Let fitness and health fit into your life rather than trying to fit into a life of fitness. Fitness is something you do, not who you are. I eventually noticed that many competitors are so consumed with competing and looking and staying lean it becomes what defines them. Seeking to obtain a certain physique is an accomplishment and should be a source of pride. However it should not be something that is sought forever. Yes I obtained about 10% body fat, yes I had abs, I was vascular in my legs and arms, but those things did not make me happier or more fulfilled.

When we all die and face Judgement we will not be judged on our weight, body fat, abs, hamstrings, or glutes. We will be judged by what we do and how we positively benefit the lives of others. Fitness can do that. Fitness truly does save lives. Eating well and working out gives us the energy to do good deeds and live meaningful lives. Many fitness professionals help so many people find health and even balance, but so many also comply with the stereotypes and cause insecurities and doubt. Don’t let a picture of legs, butts, or abs on social media be your motivation. That is a false world and the consequences of that world can be worse than what is described above. Let us be fulfilled by spending time with family and friends, traveling, and trying new things. Find what makes you happy, find what makes you fulfilled. That is what determines your worth. Not how you look in a mirror or how you look to others.

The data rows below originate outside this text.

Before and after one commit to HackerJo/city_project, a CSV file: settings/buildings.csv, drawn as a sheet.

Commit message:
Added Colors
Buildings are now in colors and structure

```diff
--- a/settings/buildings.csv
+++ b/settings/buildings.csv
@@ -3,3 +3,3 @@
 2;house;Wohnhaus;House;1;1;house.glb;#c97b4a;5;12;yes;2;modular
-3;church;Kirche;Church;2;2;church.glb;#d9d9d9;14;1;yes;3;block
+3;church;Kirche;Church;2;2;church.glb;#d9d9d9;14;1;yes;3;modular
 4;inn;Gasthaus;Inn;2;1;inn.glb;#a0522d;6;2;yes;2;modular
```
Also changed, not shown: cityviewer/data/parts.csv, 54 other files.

You Don’t Have to Always Hustle to Be Successful

I read a blog this morning about the behaviors of emotionally strong individuals.  Initially I asked, “what is emotional strength?”  Emotional strength is the ability to experience positive feelings.  There are some studies to suggest that certain personality traits are linked to greater emotional stability, an indicator for emotional strength (Guswell & Ruch, 2012). A particular study by Guswell and Ruch (2012) suggested there are innate characteristics that can either support or hinder a person’s ability to manage emotions.  In other words some personalities have an easier time managing emotions and remaining positive.  Although research claims it may be easier for some more than others it is not likely that only certain individuals with certain personality traits are allowed happiness.  All people are allowed happiness and all individuals can have a happy disposition despite character, experience, or previous thought patterns.

Individuals can learn emotional strength.  If you struggle with something in life you can learn to improve; you can learn to emotionally improve, as well. Your emotions do not control you.  Your thinking does not control you.  (It seems that way most of the time because turning “off” thinking and emotions is challenging).  The source behind the thinking and the emotions is YOU and the one in control of you is YOU!  I understand my posts talk a lot about choosing to be happy positive and I understand this can be very frustrating to most.  But, that truly is the issue; choice.  How you think and how you feel is up to you!  It is that simple.  The hard part is applying the skills, tools, and techniques to make that choice stick.

There are lots of tools and behaviors one can apply to increase emotional strength.  One behavior that stood out to me as a read the blog on emotional strength was ,”They (emotionally strong people) are not afraid of slowing down”.  This really stuck with me and caused me to ponder.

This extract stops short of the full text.